WORK ORDER – Read through the records below and copy each line that uses the word "This".

Content revision data –
►

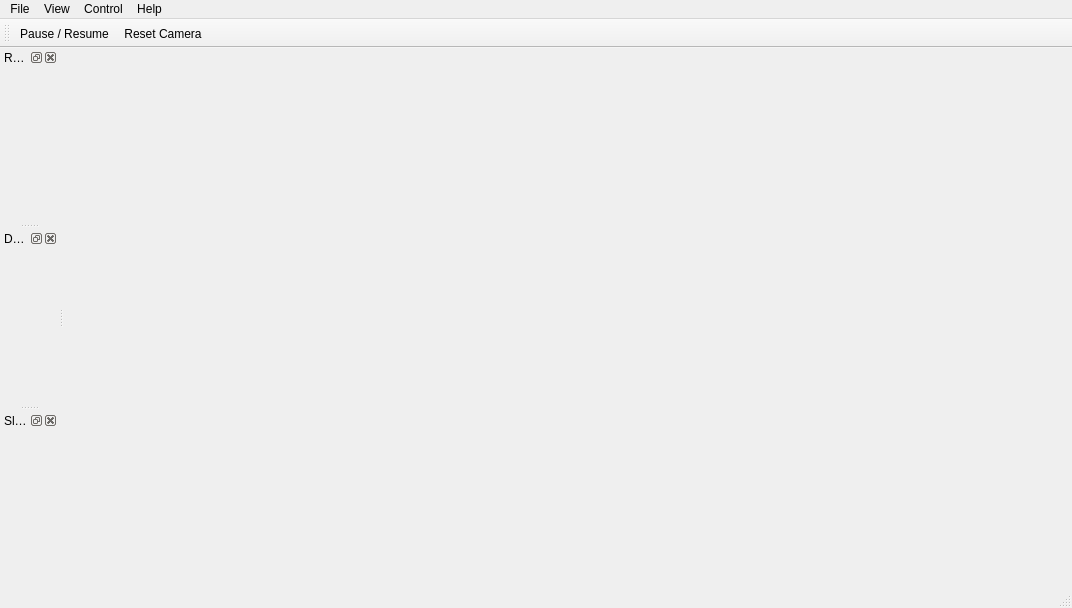
This is src/app/viewer/ui/viewer_main_window.ui in marcin-ochman/modular-slam as Qt 5 draws it before an edit. The edited form follows.
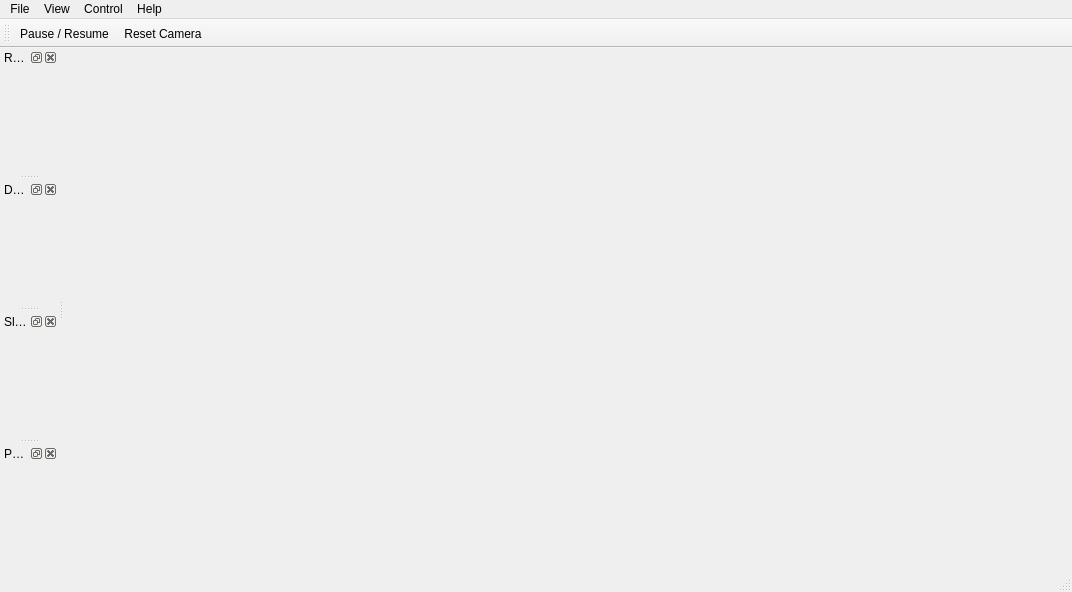
This is the edited form. Custom widgets are drawn as their Qt base class.

The edit to the form file:
```diff
--- a/src/app/viewer/ui/viewer_main_window.ui
+++ b/src/app/viewer/ui/viewer_main_window.ui
@@ -7,7 +7,7 @@
     <x>0</x>
     <y>0</y>
     <width>1072</width>
-    <height>608</height>
+    <height>592</height>
    </rect>
   </property>
   <property name="windowTitle">
@@ -140,6 +140,15 @@
    <addaction name="pauseResumeAction"/>
    <addaction name="actionResetCamera"/>
   </widget>
+  <widget class="QDockWidget" name="parametersHandlerDockWidget">
+   <property name="windowTitle">
+    <string>Parameters</string>
+   </property>
+   <attribute name="dockWidgetArea">
+    <number>1</number>
+   </attribute>
+   <widget class="ParametersViewer" name="parametersHandler"/>
+  </widget>
   <action name="actionExit">
    <property name="text">
     <string>Close</string>
@@ -298,6 +307,12 @@
    <header>slam_statistics_widget.hpp</header>
    <container>1</container>
   </customwidget>
+  <customwidget>
+   <class>ParametersViewer</class>
+   <extends>QWidget</extends>
+   <header>parameters_viewer.hpp</header>
+   <container>1</container>
+  </customwidget>
  </customwidgets>
  <resources/>
  <connections>
```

◄

WRITTEN SOLUTION –
This is src/app/viewer/ui/viewer_main_window.ui in marcin-ochman/modular-slam as Qt 5 draws it before an edit. The edited form follows.
This is the edited form. Custom widgets are drawn as their Qt base class.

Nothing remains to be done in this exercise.